Meanwhile, the Houston Astros, playing in the park formerly known as Enron Field, have been as up and down as the stock market, unable to gain enough momentum to merit the word ‘contender.’ Corporate sponsorship of their stadium has been seized by Minute Maid, and now their field is now derisively known as the Juice Box. Bet former-Astro and drunken steroid boy Ken Caminiti will love that name! Snakes alive, did I say that out loud? Fuck me! Anyway, here in the Windy City, the Cubs continue their proud tradition of sucking no matter what. Despite the formidable talents of Sammy Sosa, pitcher Kerry Wood, Moises Alou, Fred ‘The Crime Dog’ McGriff, and rookie phenom Mark Prior, the Cubbies aren’t even within sniffing distance of the playoffs. Hey Chicago: Third prize is you’re fired!
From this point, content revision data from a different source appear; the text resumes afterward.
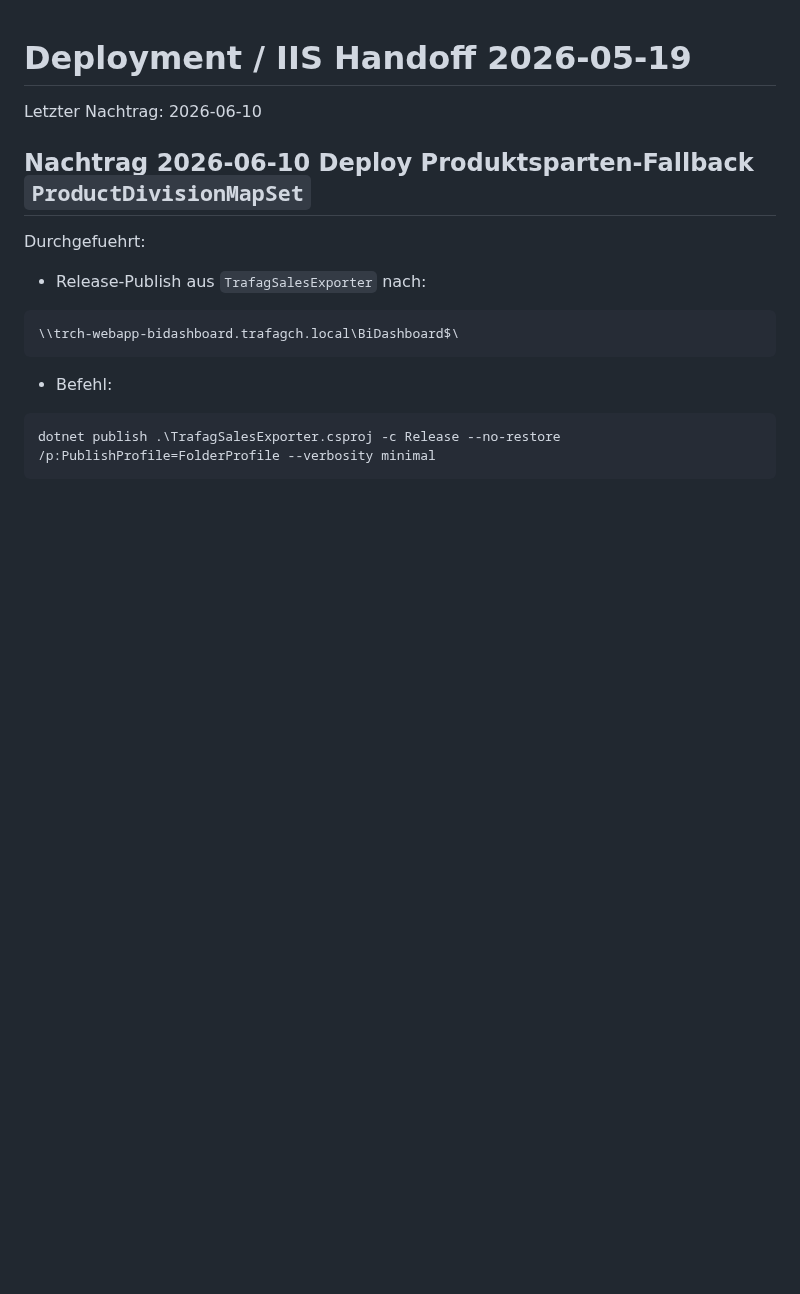
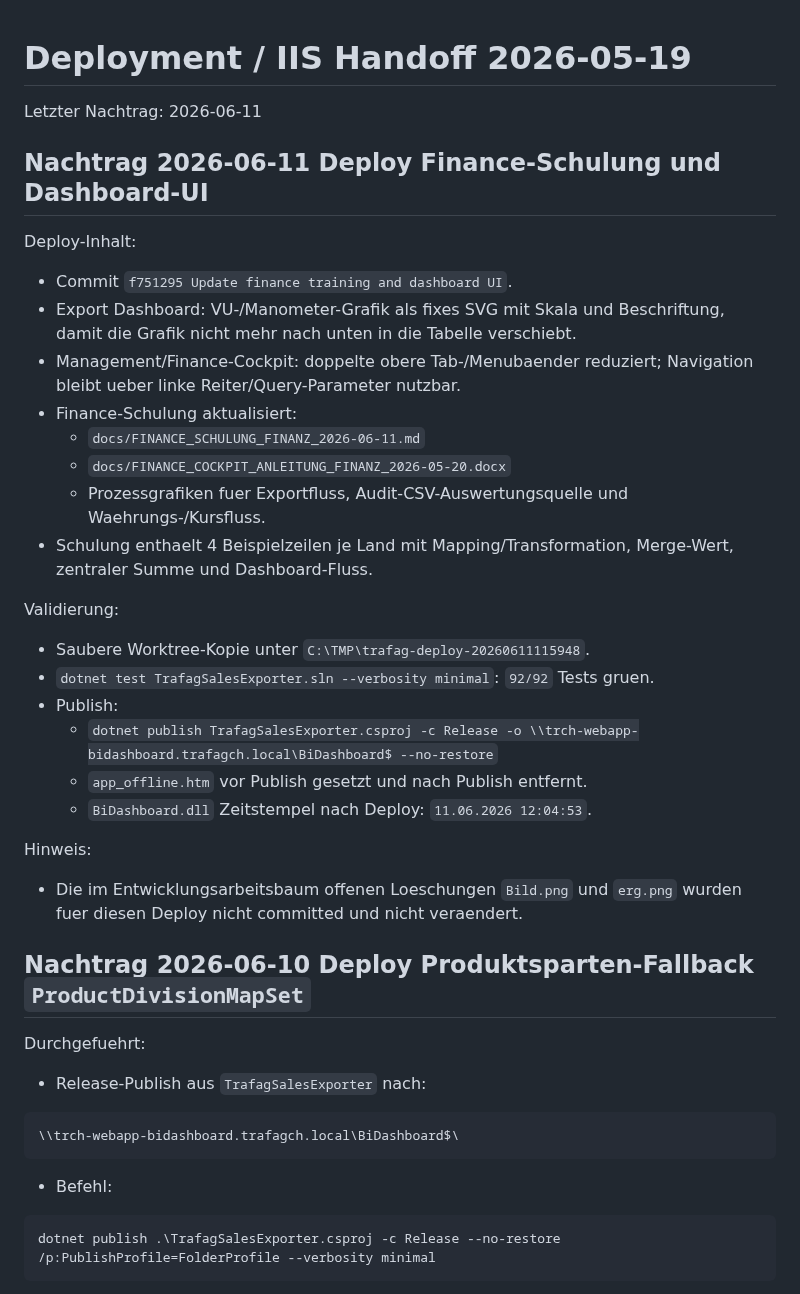
Before and after one commit to metacube2/Ai, a Markdown page: TrafagSalesExporter/docs/DEPLOYMENT_IIS_HANDOFF_2026-05-19.md, the part around the change. Drawn GitHub-style; blank space fills up the shorter version.

Commit message:
Document finance training deploy

```diff
--- a/TrafagSalesExporter/docs/DEPLOYMENT_IIS_HANDOFF_2026-05-19.md
+++ b/TrafagSalesExporter/docs/DEPLOYMENT_IIS_HANDOFF_2026-05-19.md
@@ -1,6 +1,32 @@
 # Deployment / IIS Handoff 2026-05-19
 
-Letzter Nachtrag: 2026-06-10
+Letzter Nachtrag: 2026-06-11
+
+## Nachtrag 2026-06-11 Deploy Finance-Schulung und Dashboard-UI
+
+Deploy-Inhalt:
+
+- Commit `f751295 Update finance training and dashboard UI`.
+- Export Dashboard: VU-/Manometer-Grafik als fixes SVG mit Skala und Beschriftung, damit die Grafik nicht mehr nach unten in die Tabelle verschiebt.
+- Management/Finance-Cockpit: doppelte obere Tab-/Menubaender reduziert; Navigation bleibt ueber linke Reiter/Query-Parameter nutzbar.
+- Finance-Schulung aktualisiert:
+  - `docs/FINANCE_SCHULUNG_FINANZ_2026-06-11.md`
+  - `docs/FINANCE_COCKPIT_ANLEITUNG_FINANZ_2026-05-20.docx`
+  - Prozessgrafiken fuer Exportfluss, Audit-CSV-Auswertungsquelle und Waehrungs-/Kursfluss.
+- Schulung enthaelt 4 Beispielzeilen je Land mit Mapping/Transformation, Merge-Wert, zentraler Summe und Dashboard-Fluss.
+
+Validierung:
+
+- Saubere Worktree-Kopie unter `C:\TMP\trafag-deploy-20260611115948`.
+- `dotnet test TrafagSalesExporter.sln --verbosity minimal`: `92/92` Tests gruen.
+- Publish:
+  - `dotnet publish TrafagSalesExporter.csproj -c Release -o \\trch-webapp-bidashboard.trafagch.local\BiDashboard$ --no-restore`
+  - `app_offline.htm` vor Publish gesetzt und nach Publish entfernt.
+  - `BiDashboard.dll` Zeitstempel nach Deploy: `11.06.2026 12:04:53`.
+
+Hinweis:
+
+- Die im Entwicklungsarbeitsbaum offenen Loeschungen `Bild.png` und `erg.png` wurden fuer diesen Deploy nicht committed und nicht veraendert.
 
 ## Nachtrag 2026-06-10 Deploy Produktsparten-Fallback `ProductDivisionMapSet`
 
```
Also changed, not shown: TrafagSalesExporter/lastchange.md (+6 -2 lines), 1 other file.
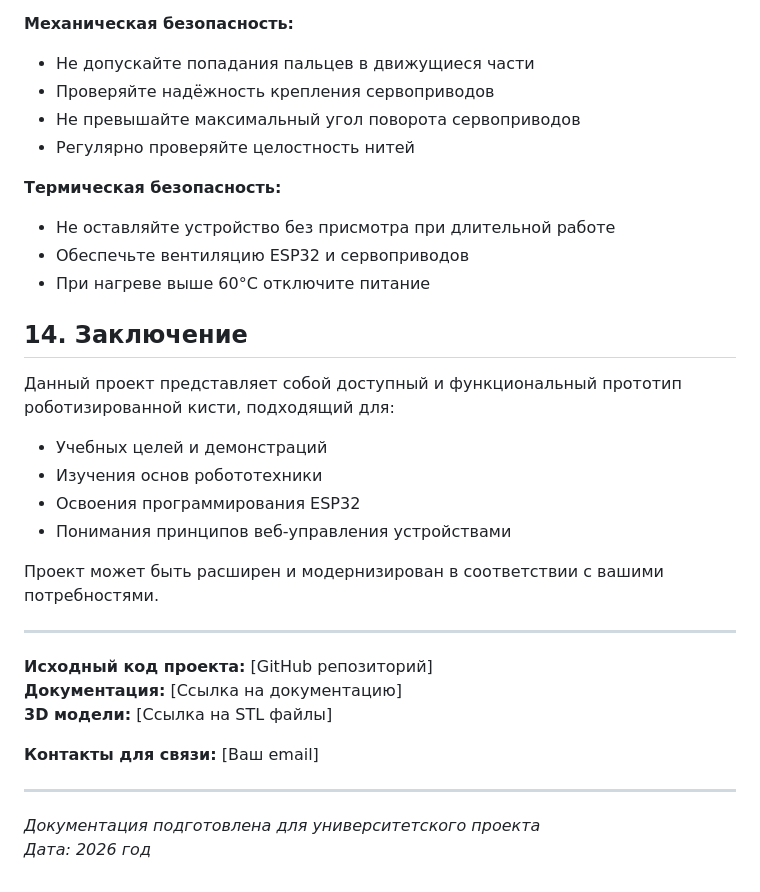
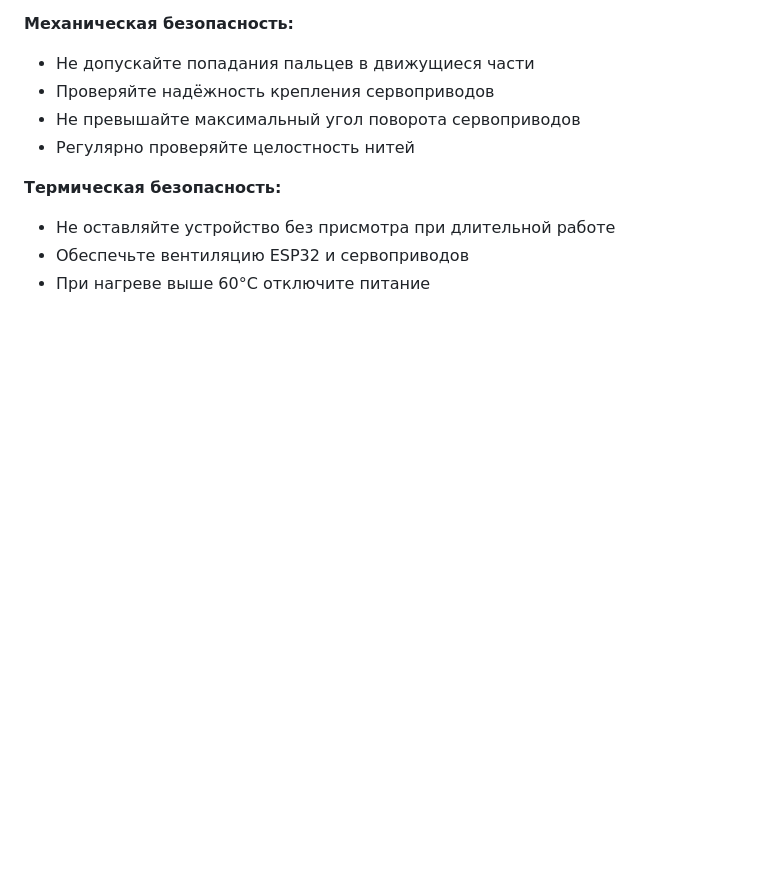
Before and after one commit to denZzz-909/robot-hand-project, a Markdown page: README.md, the part around one of its changes. GitHub-like rendering; blank space fills up the shorter version.

```diff
--- a/README.md
+++ b/README.md
@@ -394,26 +416,3 @@ for (int pos = 0; pos <= 90; pos++) {
 - Не оставляйте устройство без присмотра при длительной работе
 - Обеспечьте вентиляцию ESP32 и сервоприводов
 - При нагреве выше 60°C отключите питание
-
-## 14. Заключение
-
-Данный проект представляет собой доступный и функциональный прототип роботизированной кисти, подходящий для:
-- Учебных целей и демонстраций
-- Изучения основ робототехники
-- Освоения программирования ESP32
-- Понимания принципов веб-управления устройствами
-
-Проект может быть расширен и модернизирован в соответствии с вашими потребностями.
-
----
-
-**Исходный код проекта:** [GitHub репозиторий]
-**Документация:** [Ссылка на документацию]
-**3D модели:** [Ссылка на STL файлы]
-
-**Контакты для связи:** [Ваш email]
-
----
-
-*Документация подготовлена для университетского проекта*
-*Дата: 2026 год*
```
Also changed, not shown: other parts of README.md (+23 -1 lines).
Out in the NL West, there’s another coastal brouhaha, with the world-champion Arizona Diamondbacks, the Los Angeles Dodgers, and the San Francisco Giants all pummeling each other for bragging rights. The Dodgers are led by slugger Shawn Green and the newest Japanese import Kazuhisa Ishii (pronounced like it’s spelled) while the Giants rally behind steroid- and humility-free Barry Bonds, who has compared the possible baseball strike to striking bus drivers. Leg injuries to the entire SF outfield has Bay fans singing, ‘Brother, Can you Spare a Hamstring?’ and it’s looking like their chances for claiming the division are equally strained. Ever-steady, the Diamondbacks have opened a slight lead, and are led by pitchers known as Schill and the Big Unit. Hey Biff, you know all about shills, don’t you? Hahhhaha. Just kidding, folks. Biff don’t know nothing about nothing.

Alrighty, that’s all for ‘This Week Beyond Baseball.’ My thanks to the Friendly Confines, the all-hours Limbo liquor license, and ‘Evil’ Bud Selig for making today’s show possible. Tune in next week when we’ll talk about the looming strike and whether any of this means a goddamn thing. And remember kids, strike or no strike, follow your ABC’s- ‘Always Be Closing!’ For Biff Loman—keep shagging, schmucko, keep shagging—I’m the ghost of Mel Allen. How about that!


Tobias Seamon recently published the novella The Fair Grounds. More can be found here. More by Tobias Seamon